In its response to that lawsuit, YouTube argued that Content ID is a powerful tool that allows users to block and monetise other people’s videos, and therefore it has to be very careful who has access to it. Independent creators, it then said, could still access the platform by allying with a distributor or aggregator. Which, it added, Schneider has done, with her agent having generated revenues for the musician via the Content ID system.

As for Pirate Monitor, YouTube said, it was proof of why the Google company had to be careful of who had Content ID access. Because, it alleged, Pirate Monitor had been involved in some dodgy activities, which demonstrated why it couldn’t be trusted to use Content ID responsibility.

That was all based on claims that, in a bid to prove it was a big enough concern to have Content ID access, Pirate Monitor had got third parties to set up various anonymous accounts on YouTube via which it uploaded snippets of films controlled by its own clients. It would then issue takedown requests against that content.

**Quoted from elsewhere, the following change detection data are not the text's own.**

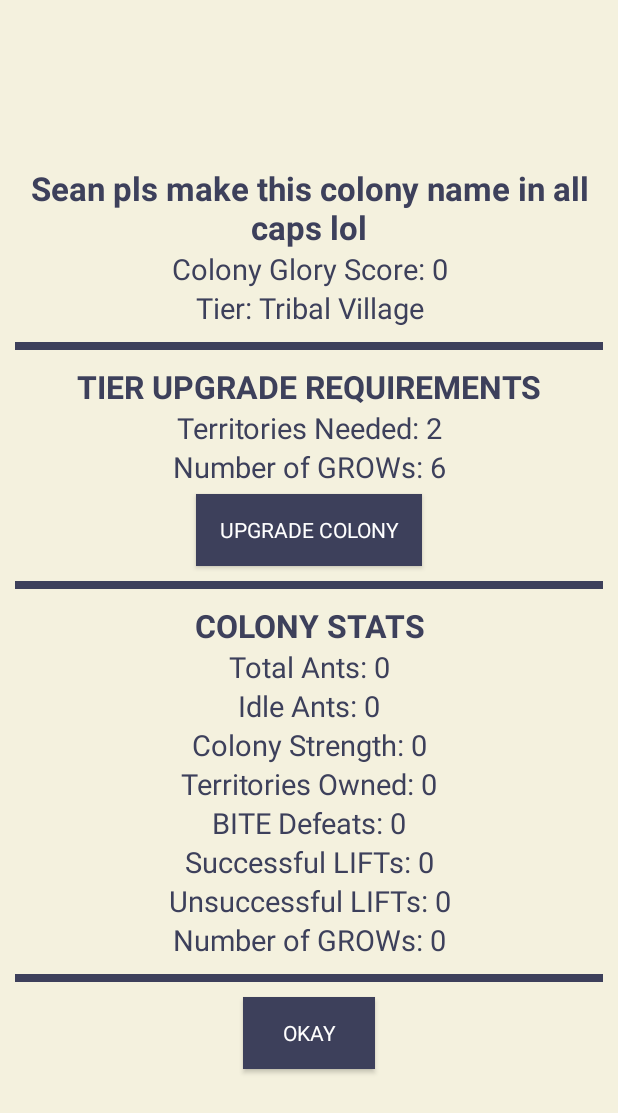
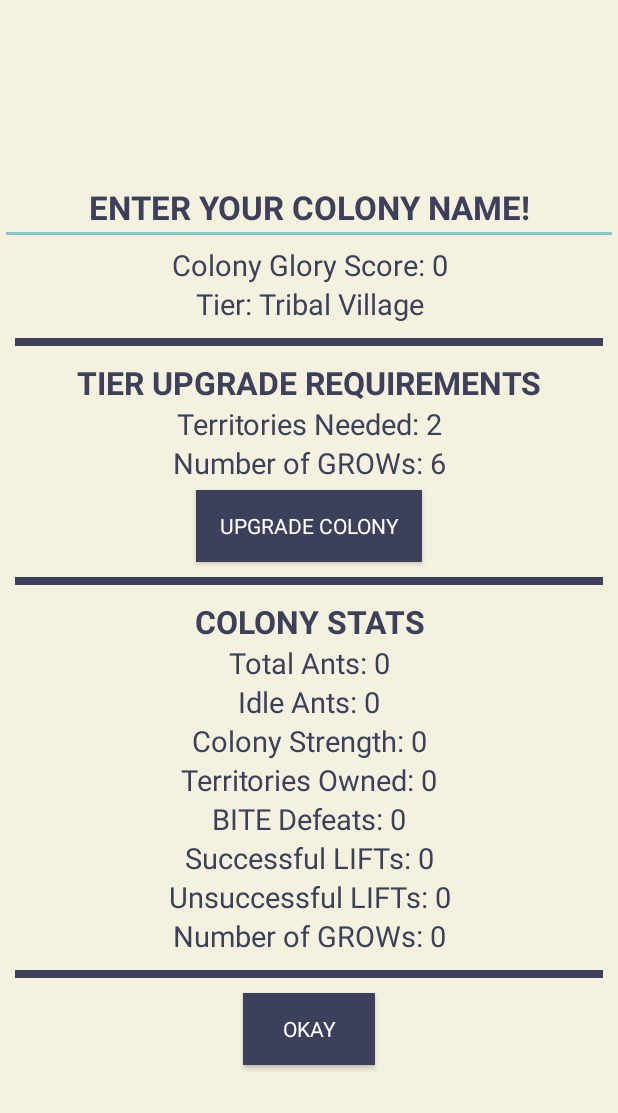
Before and after one commit to seanjoo4/AntColonyMobileGame, an Android app: the PopUpgrade screen opened directly, with no data from a screen before it, on a phone screen of 412 x 824 dp. Shown: the top 1113 px of the screen. Run offline under Robolectric (Android 15) with nearby library versions, the phone set to English and light mode, and no system bars; Roboto replaces fonts that are not available here.

Commit message:
general updates

```diff
--- a/app/src/main/res/layout/pop_upgrade.xml
+++ b/app/src/main/res/layout/pop_upgrade.xml
@@ -6,13 +6,14 @@
     android:gravity="center"
     android:orientation="vertical">
 
-    <TextView
+    <EditText
         android:id="@+id/colonyNameTitle"
         android:layout_width="match_parent"
         android:layout_height="wrap_content"
         android:fontFamily="@font/abeezee"
         android:gravity="center"
-        android:text="@string/sean_pls_make_this_colony_name_in_all_caps_lol"
+        android:text="Enter Your Colony Name!"
+        android:textAllCaps="true"
         android:textColor="@color/colorDark"
         android:textSize="22sp"
         android:textStyle="bold" />
```
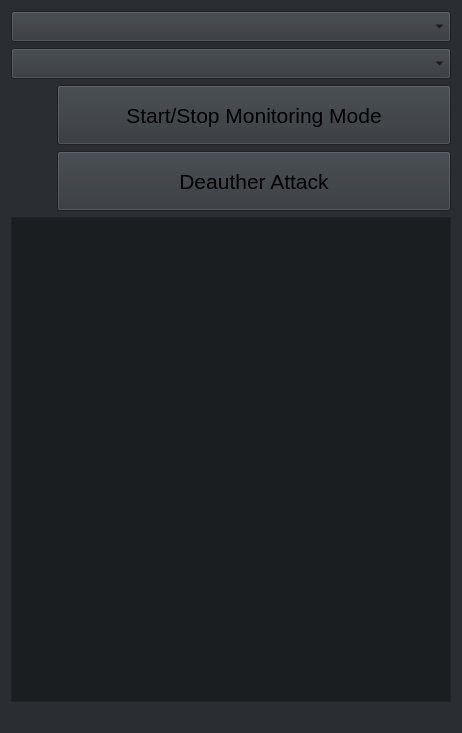
Qt form Cybersecurity_Lesson/deauther/deauther.ui (GeekTech-mirror/qt-cybersecurity_lesson) before a commit.
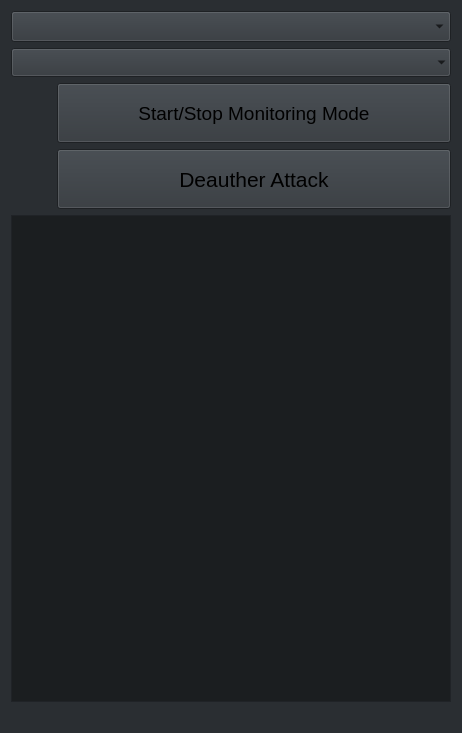
The same form after that commit. Icons and pictures are not drawn. Custom widgets are drawn as their Qt base class.

Commit message: feat: add animation to deauth icon feat: add deauth reasons combo box  - sometimes the reason a device disconnects    will effect the success of the attack

The edit to the form file:
```diff
--- a/Cybersecurity_Lesson/deauther/deauther.ui
+++ b/Cybersecurity_Lesson/deauther/deauther.ui
@@ -112,17 +112,14 @@
     </widget>
    </item>
    <item>
-    <widget class="QComboBox" name="network_list">
+    <widget class="ReasonsList" name="reasons_list">
      <property name="font">
       <font>
        <pointsize>14</pointsize>
       </font>
      </property>
-     <property name="iconSize">
-      <size>
-       <width>32</width>
-       <height>32</height>
-      </size>
+     <property name="frame">
+      <bool>false</bool>
      </property>
     </widget>
    </item>
@@ -170,8 +167,7 @@
        </property>
        <property name="font">
         <font>
-         <pointsize>16</pointsize>
-         <bold>false</bold>
+         <pointsize>14</pointsize>
         </font>
        </property>
        <property name="text">
@@ -263,6 +259,13 @@
    </item>
   </layout>
  </widget>
+ <customwidgets>
+  <customwidget>
+   <class>ReasonsList</class>
+   <extends>QComboBox</extends>
+   <header>reasons_list.h</header>
+  </customwidget>
+ </customwidgets>
  <resources>
   <include location="../icons.qrc"/>
  </resources>
```
The commit also changes 27 other files.
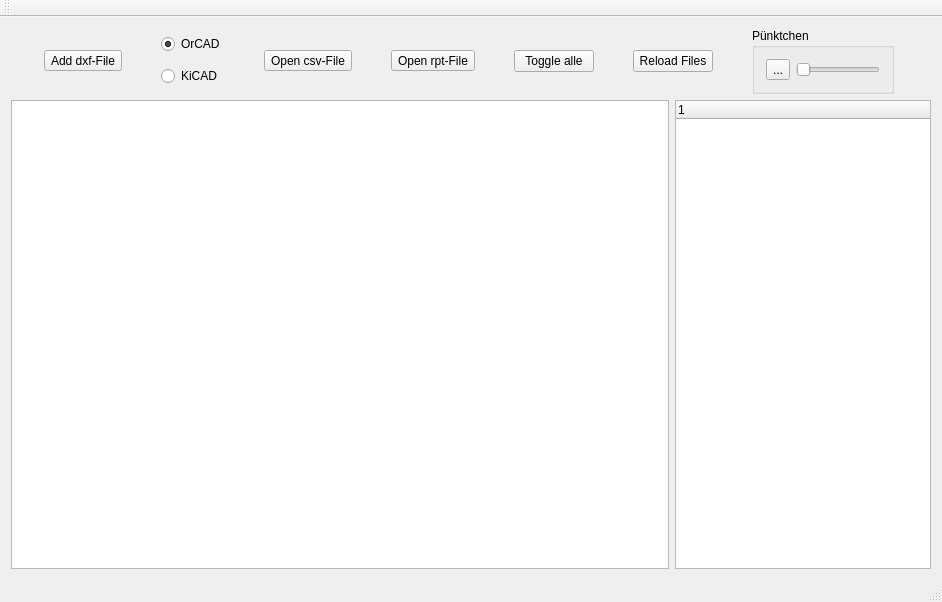
Old version of the form mainwindow.ui in the repository krofta/PnP.
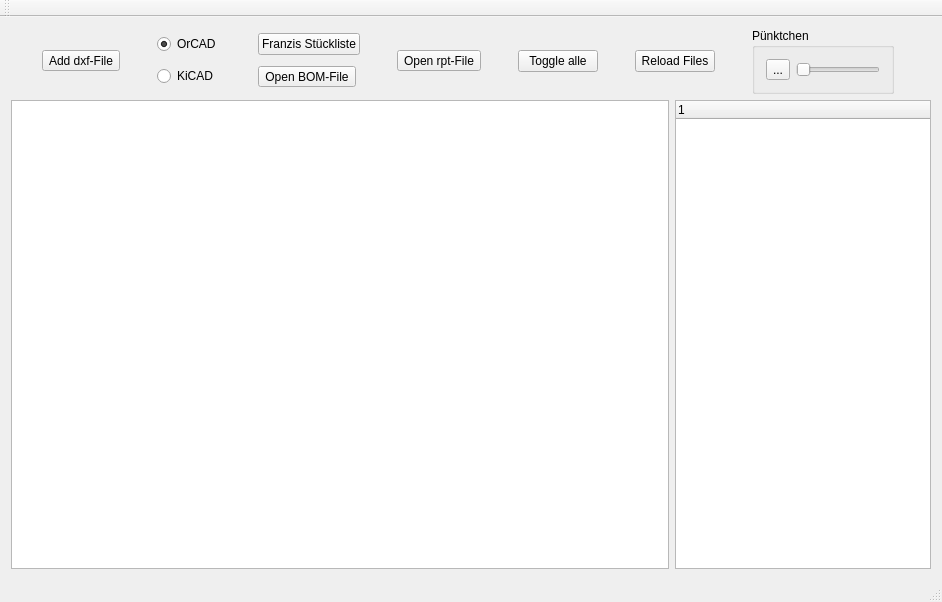
New version of the form. Icons and pictures are not drawn. Custom widgets are drawn as their Qt base class.

Diff of the .ui file:
```diff
--- a/mainwindow.ui
+++ b/mainwindow.ui
@@ -67,14 +67,31 @@
        </layout>
       </item>
       <item>
+       <layout class="QVBoxLayout" name="verticalLayout_2">
+        <item>
+         <widget class="QPushButton" name="btnFranzisStueckliste">
+          <property name="sizePolicy">
+           <sizepolicy hsizetype="Fixed" vsizetype="Fixed">
+            <horstretch>0</horstretch>
+            <verstretch>0</verstretch>
+           </sizepolicy>
+          </property>
+          <property name="text">
+           <string>Franzis Stückliste</string>
+          </property>
+         </widget>
+        </item>
+        <item>
        <widget class="QToolButton" name="csvButton">
         <property name="focusPolicy">
          <enum>Qt::NoFocus</enum>
         </property>
         <property name="text">
-         <string>Open csv-File</string>
-        </property>
-       </widget>
+           <string>Open BOM-File</string>
+          </property>
+         </widget>
+        </item>
+       </layout>
       </item>
       <item>
        <widget class="QToolButton" name="rptButton">
```
Left out of the diff: 2 changed lines with no effect on the pictures. Lines whose indentation alone changed are shown as unchanged.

Given that when you upload content to YouTube you agree to terms covering copyright, that scheme, YouTube argued, meant Pirate Monitor and its agents were either “fraudulently claiming to have the rights to upload video clips to the anonymous channels, or falsely claiming that those clips infringed copyright and should be taken down”.

But Pirate Monitor has denied those claims in new court papers, arguing that YouTube has failed to provide any evidence linking the rights management company to the anonymous channels where content it represents was uploaded.

“Under any pleading standard … all of defendants’ counterclaims fail because defendants have failed to adequately allege the relationship between Pirate Monitor and the unidentified individuals under rudimentary principles of agency”, it says in its new legal filing.

“Defendants do not offer a single well-pleaded fact showing that any of the unidentified individuals were agents of Pirate Monitor acting in the course of and within the scope of their authority when they engaged in any of the actions alleged in defendants’ counterclaims”, it then adds.

With that in mind, Pirate Monitor wants the court to dismiss YouTube’s counterclaim in this dispute entirely.